Data extracted from a collection:
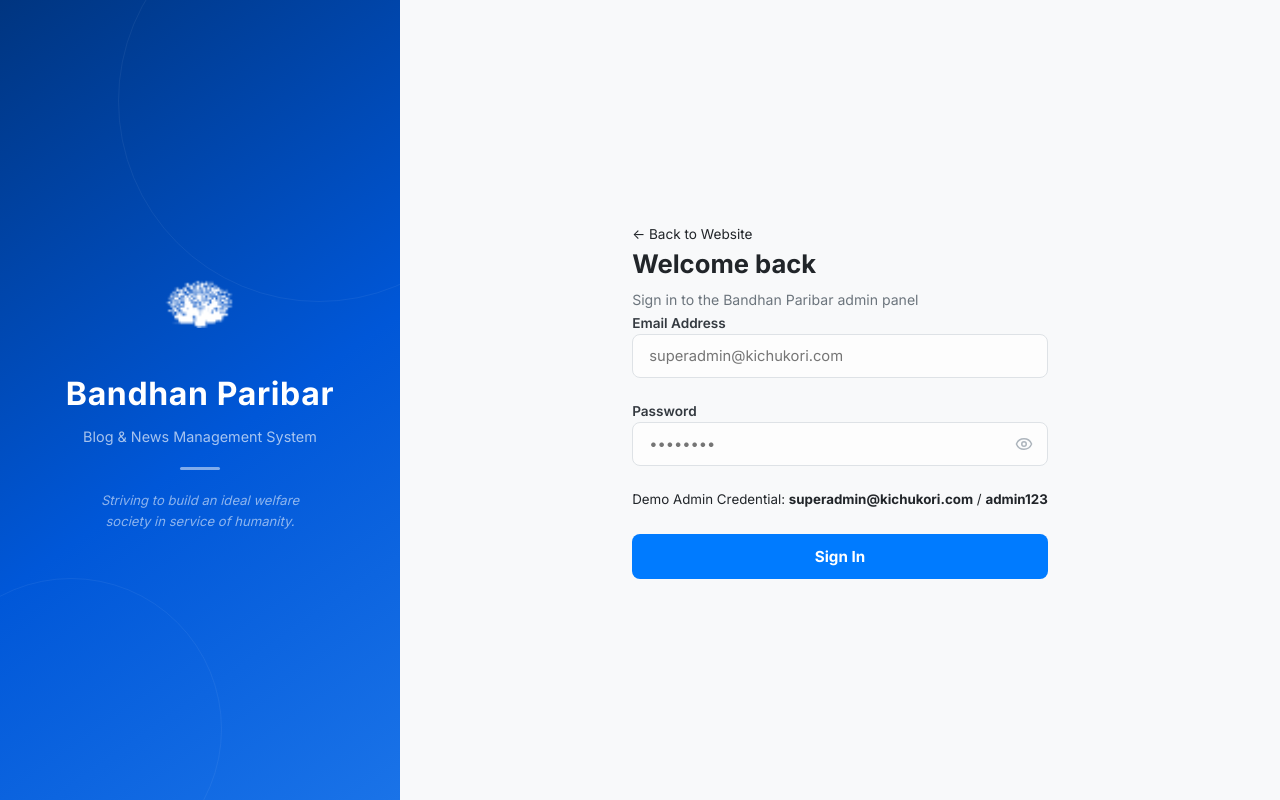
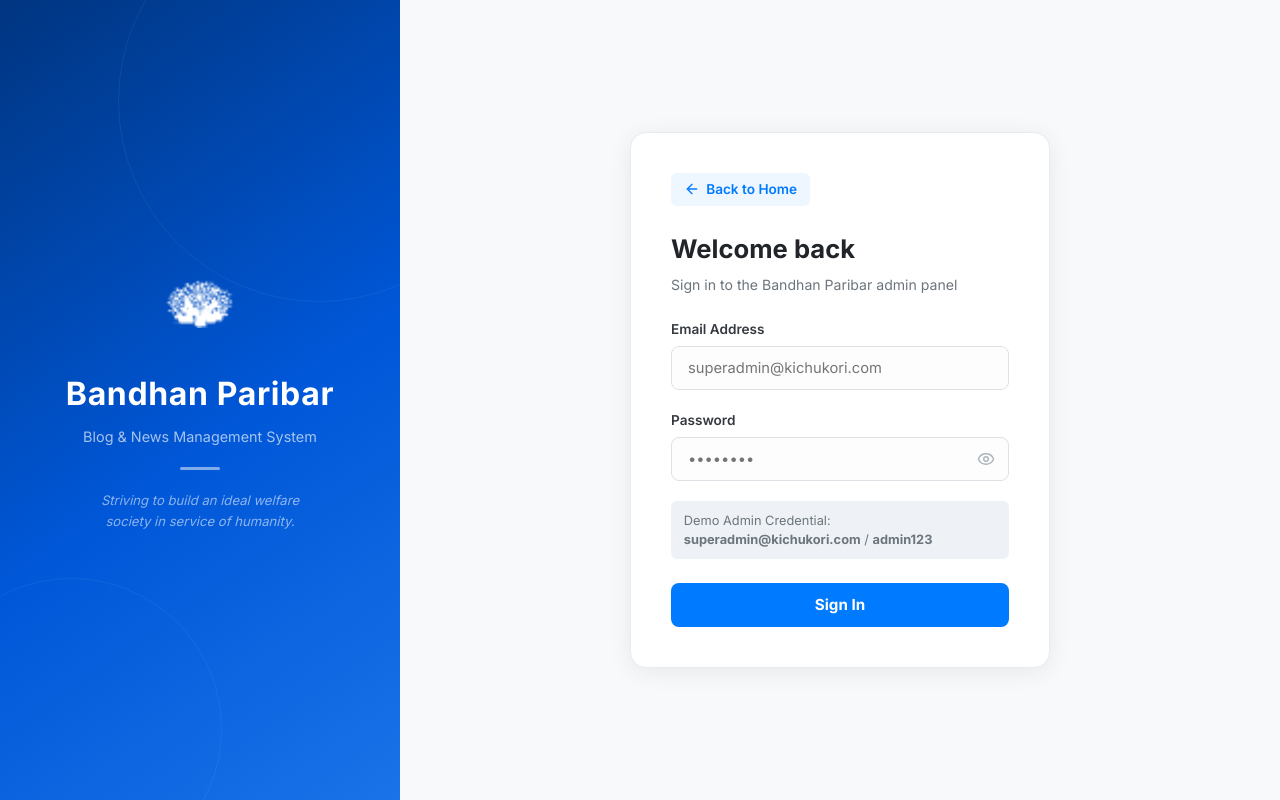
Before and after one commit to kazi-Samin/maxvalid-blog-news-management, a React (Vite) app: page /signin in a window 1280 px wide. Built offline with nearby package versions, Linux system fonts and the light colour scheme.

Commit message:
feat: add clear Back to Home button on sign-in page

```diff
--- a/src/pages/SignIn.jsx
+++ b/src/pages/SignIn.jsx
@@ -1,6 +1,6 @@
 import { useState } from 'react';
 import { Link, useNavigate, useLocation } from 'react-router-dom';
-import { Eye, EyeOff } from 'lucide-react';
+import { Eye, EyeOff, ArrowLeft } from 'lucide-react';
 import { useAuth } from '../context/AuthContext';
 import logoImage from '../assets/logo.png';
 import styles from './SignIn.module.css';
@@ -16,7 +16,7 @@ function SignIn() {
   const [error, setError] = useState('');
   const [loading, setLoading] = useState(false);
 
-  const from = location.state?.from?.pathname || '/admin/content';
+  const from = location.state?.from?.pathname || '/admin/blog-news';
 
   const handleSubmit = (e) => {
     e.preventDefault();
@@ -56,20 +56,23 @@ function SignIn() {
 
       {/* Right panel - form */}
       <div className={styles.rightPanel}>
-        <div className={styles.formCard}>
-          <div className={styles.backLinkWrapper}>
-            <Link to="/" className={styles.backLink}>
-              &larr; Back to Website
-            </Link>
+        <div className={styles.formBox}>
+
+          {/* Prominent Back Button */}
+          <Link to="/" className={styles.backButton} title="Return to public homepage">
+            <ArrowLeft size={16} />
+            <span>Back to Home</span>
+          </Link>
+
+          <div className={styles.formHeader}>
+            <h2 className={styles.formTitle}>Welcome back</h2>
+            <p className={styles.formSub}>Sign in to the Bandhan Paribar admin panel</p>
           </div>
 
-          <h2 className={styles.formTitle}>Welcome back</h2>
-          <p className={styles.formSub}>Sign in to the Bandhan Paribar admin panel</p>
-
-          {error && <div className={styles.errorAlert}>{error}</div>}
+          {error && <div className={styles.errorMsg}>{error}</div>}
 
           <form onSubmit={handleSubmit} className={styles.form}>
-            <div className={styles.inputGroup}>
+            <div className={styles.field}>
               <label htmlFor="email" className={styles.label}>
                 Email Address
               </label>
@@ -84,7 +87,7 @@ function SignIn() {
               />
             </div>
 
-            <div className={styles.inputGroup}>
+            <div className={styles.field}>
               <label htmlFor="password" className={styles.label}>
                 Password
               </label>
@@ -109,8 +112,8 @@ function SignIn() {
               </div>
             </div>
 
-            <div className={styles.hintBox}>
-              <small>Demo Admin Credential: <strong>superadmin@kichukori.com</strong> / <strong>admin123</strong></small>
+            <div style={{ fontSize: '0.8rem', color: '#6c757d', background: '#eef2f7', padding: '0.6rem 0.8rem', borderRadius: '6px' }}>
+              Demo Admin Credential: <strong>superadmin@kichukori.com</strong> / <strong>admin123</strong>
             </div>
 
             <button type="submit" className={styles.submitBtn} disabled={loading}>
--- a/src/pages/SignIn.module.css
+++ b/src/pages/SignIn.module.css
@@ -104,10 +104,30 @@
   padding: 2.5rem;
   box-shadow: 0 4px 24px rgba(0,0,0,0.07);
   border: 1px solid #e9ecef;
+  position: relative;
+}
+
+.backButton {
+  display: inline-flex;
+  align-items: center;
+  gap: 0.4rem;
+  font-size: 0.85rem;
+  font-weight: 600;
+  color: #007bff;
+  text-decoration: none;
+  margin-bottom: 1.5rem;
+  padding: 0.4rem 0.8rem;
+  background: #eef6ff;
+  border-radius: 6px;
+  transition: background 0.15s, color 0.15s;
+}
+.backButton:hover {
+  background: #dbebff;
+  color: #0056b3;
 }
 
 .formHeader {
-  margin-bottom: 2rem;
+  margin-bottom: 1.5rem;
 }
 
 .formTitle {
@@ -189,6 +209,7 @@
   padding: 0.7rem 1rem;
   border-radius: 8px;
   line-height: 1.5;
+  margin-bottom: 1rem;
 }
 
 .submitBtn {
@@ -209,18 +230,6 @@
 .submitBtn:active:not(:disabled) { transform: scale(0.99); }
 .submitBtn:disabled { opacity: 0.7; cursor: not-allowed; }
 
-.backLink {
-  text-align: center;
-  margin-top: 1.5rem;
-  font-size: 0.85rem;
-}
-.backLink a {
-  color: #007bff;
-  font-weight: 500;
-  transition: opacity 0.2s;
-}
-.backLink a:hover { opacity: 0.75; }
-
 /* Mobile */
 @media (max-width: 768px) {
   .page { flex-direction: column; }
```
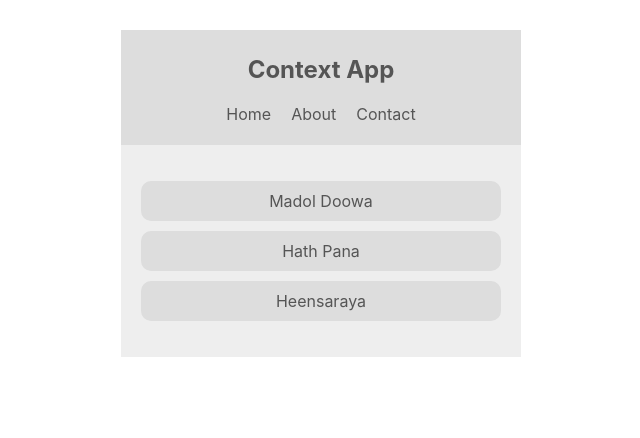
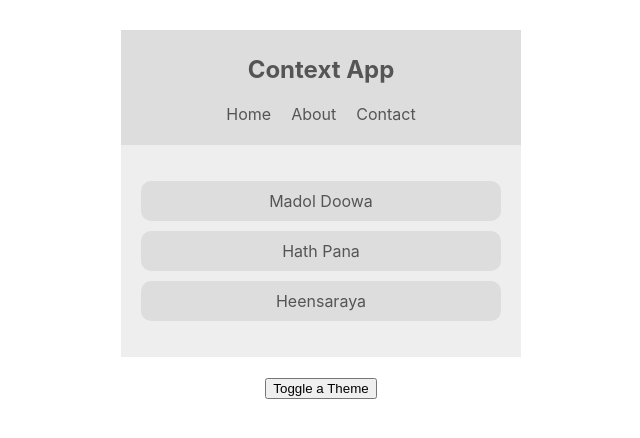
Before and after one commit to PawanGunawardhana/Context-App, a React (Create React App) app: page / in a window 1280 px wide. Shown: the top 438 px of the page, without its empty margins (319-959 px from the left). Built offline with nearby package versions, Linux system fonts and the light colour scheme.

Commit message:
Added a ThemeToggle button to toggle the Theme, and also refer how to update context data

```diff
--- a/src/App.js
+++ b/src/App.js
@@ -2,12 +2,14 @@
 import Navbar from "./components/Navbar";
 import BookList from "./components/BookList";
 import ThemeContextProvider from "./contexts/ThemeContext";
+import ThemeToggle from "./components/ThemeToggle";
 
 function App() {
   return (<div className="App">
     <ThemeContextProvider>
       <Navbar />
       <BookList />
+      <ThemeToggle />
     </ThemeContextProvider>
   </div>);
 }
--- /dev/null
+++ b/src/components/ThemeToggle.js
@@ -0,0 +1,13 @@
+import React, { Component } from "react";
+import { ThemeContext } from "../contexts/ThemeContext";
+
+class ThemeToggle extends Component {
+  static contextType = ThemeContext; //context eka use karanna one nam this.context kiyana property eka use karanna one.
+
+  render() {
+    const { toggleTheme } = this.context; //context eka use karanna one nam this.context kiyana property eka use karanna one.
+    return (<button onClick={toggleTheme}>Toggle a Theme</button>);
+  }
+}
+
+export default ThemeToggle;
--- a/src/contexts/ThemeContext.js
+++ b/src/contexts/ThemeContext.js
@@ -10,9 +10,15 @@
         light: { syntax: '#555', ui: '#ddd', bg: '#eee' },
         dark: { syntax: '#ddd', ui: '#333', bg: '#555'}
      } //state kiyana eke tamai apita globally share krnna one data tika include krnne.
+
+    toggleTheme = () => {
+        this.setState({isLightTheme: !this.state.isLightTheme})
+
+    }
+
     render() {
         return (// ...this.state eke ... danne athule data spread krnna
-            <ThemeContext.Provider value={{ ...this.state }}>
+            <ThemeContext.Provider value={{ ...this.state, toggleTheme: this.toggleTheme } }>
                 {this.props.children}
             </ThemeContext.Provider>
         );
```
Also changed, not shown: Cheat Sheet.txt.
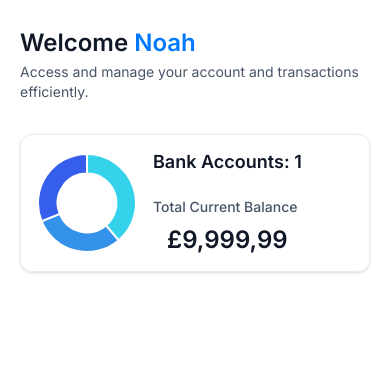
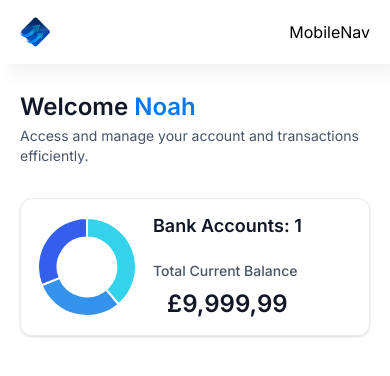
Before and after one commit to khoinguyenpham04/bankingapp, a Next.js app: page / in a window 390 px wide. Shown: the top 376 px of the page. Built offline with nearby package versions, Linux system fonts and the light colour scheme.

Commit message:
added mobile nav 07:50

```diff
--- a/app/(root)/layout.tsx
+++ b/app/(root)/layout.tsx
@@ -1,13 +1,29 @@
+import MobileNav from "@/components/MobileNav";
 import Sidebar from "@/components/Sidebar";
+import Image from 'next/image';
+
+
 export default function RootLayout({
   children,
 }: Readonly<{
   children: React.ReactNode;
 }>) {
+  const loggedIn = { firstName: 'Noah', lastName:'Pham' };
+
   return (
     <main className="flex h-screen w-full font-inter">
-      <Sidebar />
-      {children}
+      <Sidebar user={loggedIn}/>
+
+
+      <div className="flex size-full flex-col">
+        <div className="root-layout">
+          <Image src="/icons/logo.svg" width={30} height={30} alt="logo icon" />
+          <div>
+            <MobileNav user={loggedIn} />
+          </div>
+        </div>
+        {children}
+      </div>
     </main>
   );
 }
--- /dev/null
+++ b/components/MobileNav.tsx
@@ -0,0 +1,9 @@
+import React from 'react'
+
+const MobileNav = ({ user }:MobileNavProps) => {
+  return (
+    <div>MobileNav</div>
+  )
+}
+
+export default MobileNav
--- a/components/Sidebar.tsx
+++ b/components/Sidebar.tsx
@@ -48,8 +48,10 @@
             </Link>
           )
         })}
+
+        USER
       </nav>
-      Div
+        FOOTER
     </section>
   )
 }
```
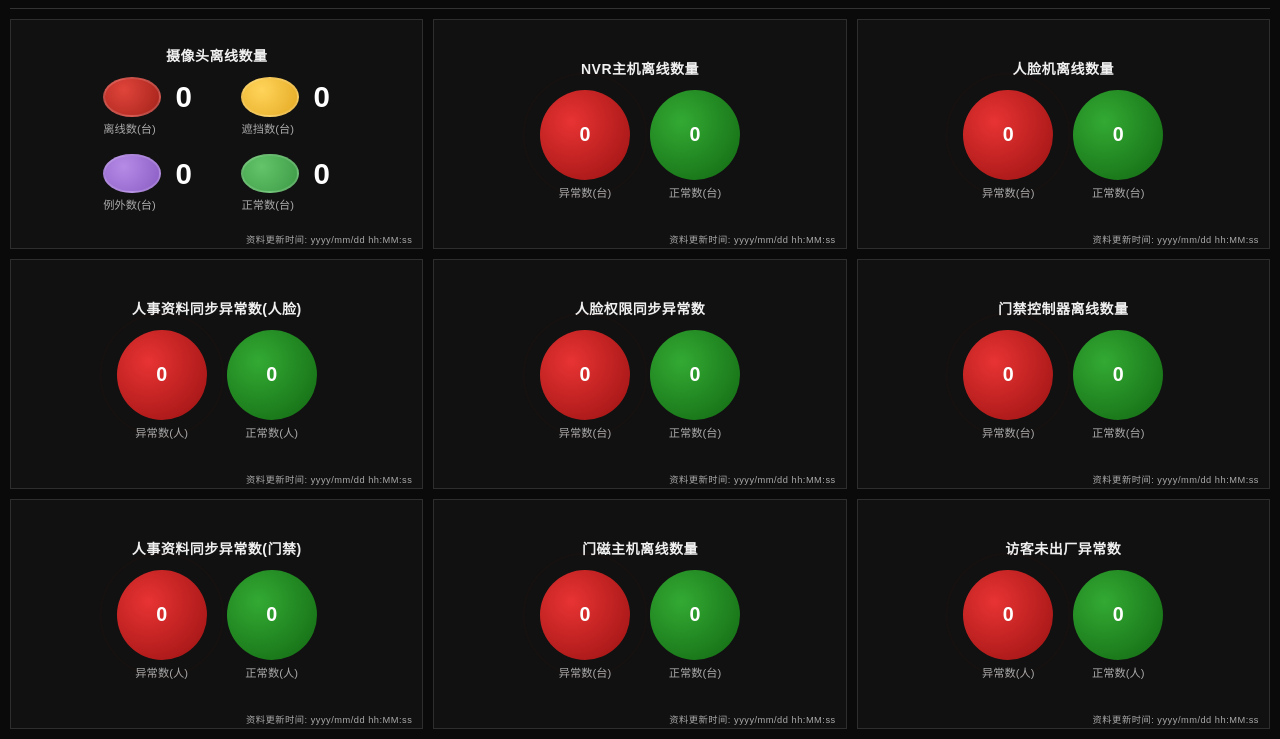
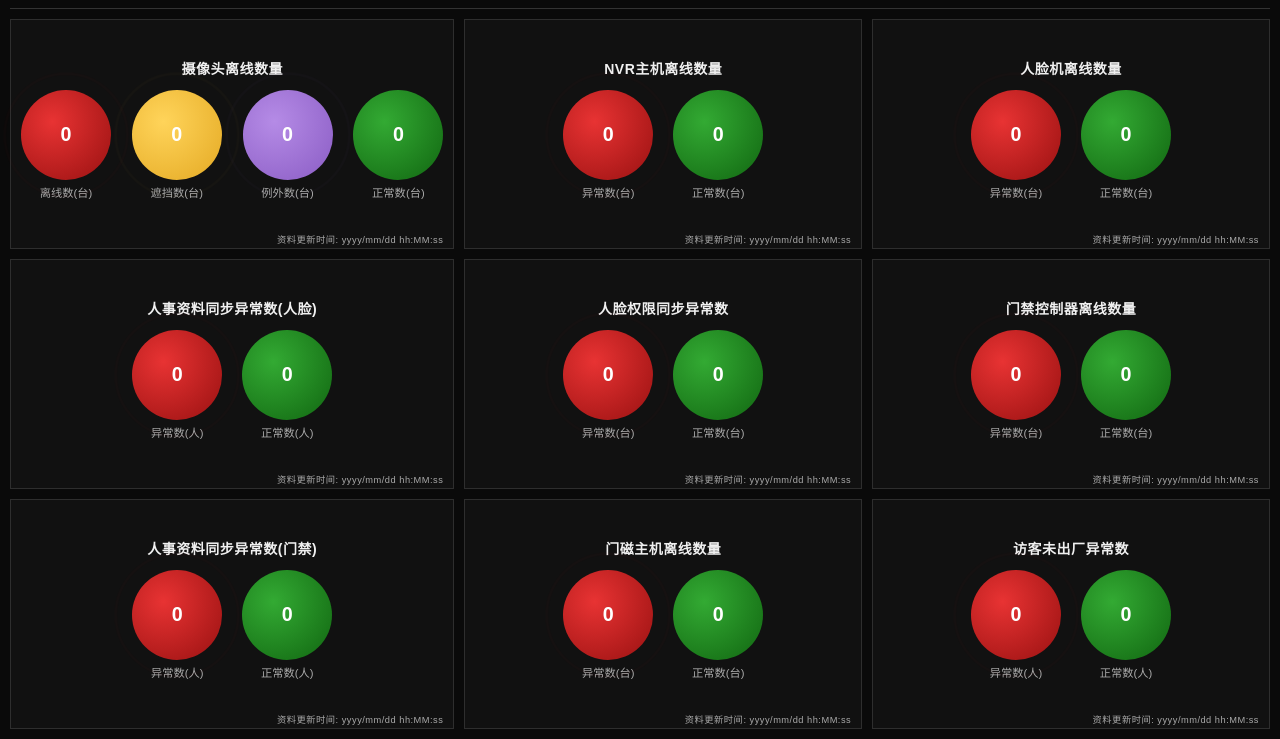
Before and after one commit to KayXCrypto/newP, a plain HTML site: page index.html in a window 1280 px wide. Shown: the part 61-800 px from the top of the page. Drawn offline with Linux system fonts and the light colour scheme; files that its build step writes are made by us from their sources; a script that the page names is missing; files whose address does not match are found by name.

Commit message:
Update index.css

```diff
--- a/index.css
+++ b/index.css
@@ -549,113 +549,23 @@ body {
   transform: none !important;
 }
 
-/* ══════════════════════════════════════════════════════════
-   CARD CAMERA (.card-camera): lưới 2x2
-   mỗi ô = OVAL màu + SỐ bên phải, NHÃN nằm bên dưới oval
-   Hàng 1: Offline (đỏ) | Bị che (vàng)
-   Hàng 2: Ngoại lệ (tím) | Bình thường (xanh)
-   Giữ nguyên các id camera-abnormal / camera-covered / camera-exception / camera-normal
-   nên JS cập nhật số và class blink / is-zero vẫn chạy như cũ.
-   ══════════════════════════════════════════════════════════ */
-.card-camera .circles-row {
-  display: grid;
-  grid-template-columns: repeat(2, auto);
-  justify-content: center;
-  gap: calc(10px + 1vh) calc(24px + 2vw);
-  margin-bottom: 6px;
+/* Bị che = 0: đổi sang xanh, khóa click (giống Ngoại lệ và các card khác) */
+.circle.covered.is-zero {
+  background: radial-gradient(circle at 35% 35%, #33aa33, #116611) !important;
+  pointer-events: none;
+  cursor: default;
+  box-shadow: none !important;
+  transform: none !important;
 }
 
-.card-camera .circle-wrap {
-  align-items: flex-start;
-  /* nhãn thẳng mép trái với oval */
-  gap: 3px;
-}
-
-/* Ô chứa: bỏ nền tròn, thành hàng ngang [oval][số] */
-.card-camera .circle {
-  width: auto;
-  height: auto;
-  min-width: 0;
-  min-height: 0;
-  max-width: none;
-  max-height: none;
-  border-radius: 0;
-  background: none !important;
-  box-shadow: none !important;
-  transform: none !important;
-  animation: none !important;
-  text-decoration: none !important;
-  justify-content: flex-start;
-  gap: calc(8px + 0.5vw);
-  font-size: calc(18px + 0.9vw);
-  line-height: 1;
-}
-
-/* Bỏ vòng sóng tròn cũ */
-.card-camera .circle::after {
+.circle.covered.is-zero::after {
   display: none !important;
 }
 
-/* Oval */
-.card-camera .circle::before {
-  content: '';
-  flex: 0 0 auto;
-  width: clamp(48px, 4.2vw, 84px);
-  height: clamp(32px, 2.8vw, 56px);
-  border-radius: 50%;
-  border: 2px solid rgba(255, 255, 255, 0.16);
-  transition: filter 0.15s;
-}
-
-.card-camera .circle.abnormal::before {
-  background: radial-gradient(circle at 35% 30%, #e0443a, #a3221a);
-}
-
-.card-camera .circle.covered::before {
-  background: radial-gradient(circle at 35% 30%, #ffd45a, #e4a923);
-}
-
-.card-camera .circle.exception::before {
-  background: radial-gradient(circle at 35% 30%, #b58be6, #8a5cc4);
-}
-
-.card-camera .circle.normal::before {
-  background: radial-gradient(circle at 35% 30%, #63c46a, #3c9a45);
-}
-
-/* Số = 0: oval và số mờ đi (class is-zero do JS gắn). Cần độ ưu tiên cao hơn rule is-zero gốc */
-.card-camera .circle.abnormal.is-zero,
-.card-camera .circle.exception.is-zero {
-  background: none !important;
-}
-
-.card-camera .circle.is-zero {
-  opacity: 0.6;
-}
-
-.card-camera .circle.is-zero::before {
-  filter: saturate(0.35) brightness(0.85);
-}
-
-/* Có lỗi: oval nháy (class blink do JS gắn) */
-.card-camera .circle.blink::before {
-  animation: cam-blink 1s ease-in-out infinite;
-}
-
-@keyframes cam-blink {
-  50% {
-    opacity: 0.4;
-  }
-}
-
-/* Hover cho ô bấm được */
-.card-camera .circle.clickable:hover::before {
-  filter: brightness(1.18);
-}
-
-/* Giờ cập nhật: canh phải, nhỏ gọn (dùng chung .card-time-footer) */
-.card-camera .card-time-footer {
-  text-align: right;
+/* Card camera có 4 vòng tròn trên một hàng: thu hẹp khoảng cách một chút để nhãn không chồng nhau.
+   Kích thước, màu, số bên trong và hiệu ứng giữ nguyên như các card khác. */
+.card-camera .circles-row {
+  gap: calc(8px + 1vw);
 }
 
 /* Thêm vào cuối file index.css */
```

Directions: Counting only the lines that include "loggedIn", state how many there are in the entries, and nothing else.

Worked solution: 3